ACTION ITEM >>
Leaving out all pictures, return the records word for word.
══ DATA FOR ANALYSIS
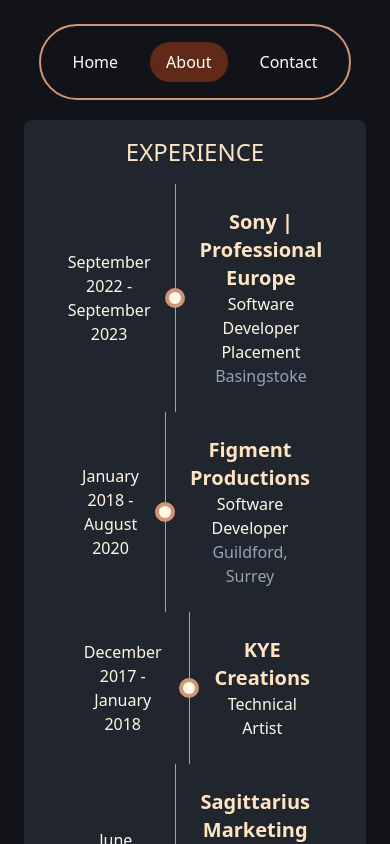
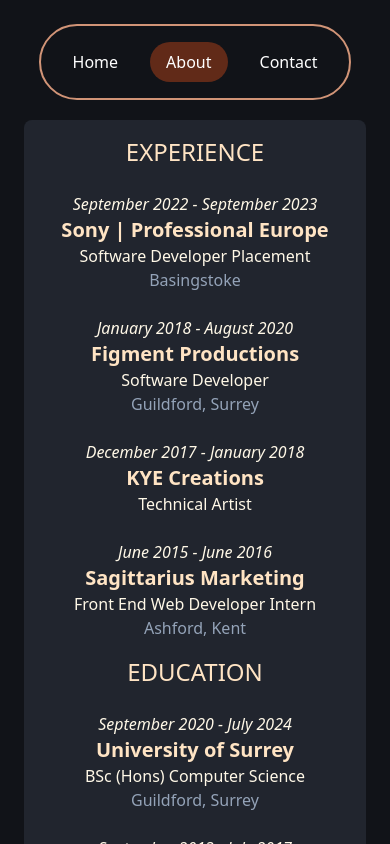
Before and after one commit to OliverKrieger/portfolio-website, a React (Vite) app: page / in a window 390 px wide. Both pictures are taken after a click on the button "About". Shown: the top 844 px of the page. Built offline with nearby package versions, Linux system fonts and the light colour scheme.

Commit message:
style about page for mobile

```diff
--- a/src/components/TwoColumnBanner.tsx
+++ b/src/components/TwoColumnBanner.tsx
@@ -11,15 +11,15 @@
 
 const TwoColumnBanner: React.FC<TwoColumnBannerProps> = ({ leftHeader = '', leftText = '', leftSubText = '', rightHeader = '', rightText = '', rightSubText = '' }) => {
     return (
-        <div className="px-4 flex justify-center text-center">
-            <div className="flex flex-col justify-center flex-1 border-r border-bisque-500 p-6 relative">
+        <div className="px-4 flex flex-col md:flex-row justify-center text-center">
+            <div className="flex flex-col justify-center flex-1 border-r border-none md:border-solid md:border-bisque-500 pt-6 md:p-6 relative">
                 <h2 className="text-xl font-semibold text-bisque-300">{leftHeader}</h2>
-                <p>{leftText}</p>
+                <p className="italic">{leftText}</p>
                 <p>{leftSubText}</p>
-                <div className="w-5 h-5 bg-bisque-500 rounded-full absolute right-0 top-1/2 transform translate-x-1/2 -translate-y-1/2"></div>
-                <div className="w-3 h-3 bg-bisque-100 rounded-full absolute right-0 top-1/2 transform translate-x-1/2 -translate-y-1/2"></div>
+                <div className="w-5 h-5 background-none md:bg-bisque-500 rounded-full absolute right-0 top-1/2 transform translate-x-1/2 -translate-y-1/2"></div>
+                <div className="w-3 h-3 background-none md:bg-bisque-100 rounded-full absolute right-0 top-1/2 transform translate-x-1/2 -translate-y-1/2"></div>
             </div>
-            <div className="flex flex-col justify-center flex-1 p-6">
+            <div className="flex flex-col justify-center flex-1 pt-0 md:p-6">
                 <h2 className="text-xl font-semibold text-bisque-300">{rightHeader}</h2>
                 <p>{rightText}</p>
                 <p className="text-slate-400">{rightSubText}</p>
--- a/src/pages/About.tsx
+++ b/src/pages/About.tsx
@@ -5,7 +5,7 @@
         <div className="text-center animate-slideInLeft">
             <div className="rounded-lg bg-bisque-850 max-w-screen-lg mx-auto p-4">
                 <div className="experience-container">
-                    <h2 className="text-2xl uppercase text-bisque-300 pb-4">Experience</h2>
+                    <h2 className="text-2xl uppercase text-bisque-300 pb-0 md:pb-4">Experience</h2>
                     <TwoColumnBanner
                         leftText="September 2022 - September 2023"
                         rightHeader="Sony | Professional Europe"
@@ -31,7 +31,7 @@
                     />
                 </div>
                 <div className="education-container">
-                    <h2 className="text-2xl uppercase text-bisque-300 py-4">Education</h2>
+                    <h2 className="text-2xl uppercase text-bisque-300 pt-4 pb-0 md:py-4">Education</h2>
                     <TwoColumnBanner
                         leftText="September 2020 - July 2024"
                         rightHeader="University of Surrey"
@@ -41,7 +41,7 @@
                     <TwoColumnBanner
                         leftText="September 2013 - July 2017"
                         rightHeader="University of Kent"
-                        rightText="BSc (Hons) Multimedia Technology and Design with Year in Industry"
+                        rightText="BSc (Hons) Multimedia Technology and Design"
                         rightSubText="Canterbury, Kent"
                     />
                 </div>
```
════
TASK SOLUTION >>
Before and after one commit to OliverKrieger/portfolio-website, a React (Vite) app: page / in a window 390 px wide. Both pictures are taken after a click on the button "About". Shown: the top 844 px of the page. Built offline with nearby package versions, Linux system fonts and the light colour scheme.

Commit message:
style about page for mobile

```diff
--- a/src/components/TwoColumnBanner.tsx
+++ b/src/components/TwoColumnBanner.tsx
@@ -11,15 +11,15 @@
 
 const TwoColumnBanner: React.FC<TwoColumnBannerProps> = ({ leftHeader = '', leftText = '', leftSubText = '', rightHeader = '', rightText = '', rightSubText = '' }) => {
     return (
-        <div className="px-4 flex justify-center text-center">
-            <div className="flex flex-col justify-center flex-1 border-r border-bisque-500 p-6 relative">
+        <div className="px-4 flex flex-col md:flex-row justify-center text-center">
+            <div className="flex flex-col justify-center flex-1 border-r border-none md:border-solid md:border-bisque-500 pt-6 md:p-6 relative">
                 <h2 className="text-xl font-semibold text-bisque-300">{leftHeader}</h2>
-                <p>{leftText}</p>
+                <p className="italic">{leftText}</p>
                 <p>{leftSubText}</p>
-                <div className="w-5 h-5 bg-bisque-500 rounded-full absolute right-0 top-1/2 transform translate-x-1/2 -translate-y-1/2"></div>
-                <div className="w-3 h-3 bg-bisque-100 rounded-full absolute right-0 top-1/2 transform translate-x-1/2 -translate-y-1/2"></div>
+                <div className="w-5 h-5 background-none md:bg-bisque-500 rounded-full absolute right-0 top-1/2 transform translate-x-1/2 -translate-y-1/2"></div>
+                <div className="w-3 h-3 background-none md:bg-bisque-100 rounded-full absolute right-0 top-1/2 transform translate-x-1/2 -translate-y-1/2"></div>
             </div>
-            <div className="flex flex-col justify-center flex-1 p-6">
+            <div className="flex flex-col justify-center flex-1 pt-0 md:p-6">
                 <h2 className="text-xl font-semibold text-bisque-300">{rightHeader}</h2>
                 <p>{rightText}</p>
                 <p className="text-slate-400">{rightSubText}</p>
--- a/src/pages/About.tsx
+++ b/src/pages/About.tsx
@@ -5,7 +5,7 @@
         <div className="text-center animate-slideInLeft">
             <div className="rounded-lg bg-bisque-850 max-w-screen-lg mx-auto p-4">
                 <div className="experience-container">
-                    <h2 className="text-2xl uppercase text-bisque-300 pb-4">Experience</h2>
+                    <h2 className="text-2xl uppercase text-bisque-300 pb-0 md:pb-4">Experience</h2>
                     <TwoColumnBanner
                         leftText="September 2022 - September 2023"
                         rightHeader="Sony | Professional Europe"
@@ -31,7 +31,7 @@
                     />
                 </div>
                 <div className="education-container">
-                    <h2 className="text-2xl uppercase text-bisque-300 py-4">Education</h2>
+                    <h2 className="text-2xl uppercase text-bisque-300 pt-4 pb-0 md:py-4">Education</h2>
                     <TwoColumnBanner
                         leftText="September 2020 - July 2024"
                         rightHeader="University of Surrey"
@@ -41,7 +41,7 @@
                     <TwoColumnBanner
                         leftText="September 2013 - July 2017"
                         rightHeader="University of Kent"
-                        rightText="BSc (Hons) Multimedia Technology and Design with Year in Industry"
+                        rightText="BSc (Hons) Multimedia Technology and Design"
                         rightSubText="Canterbury, Kent"
                     />
                 </div>
```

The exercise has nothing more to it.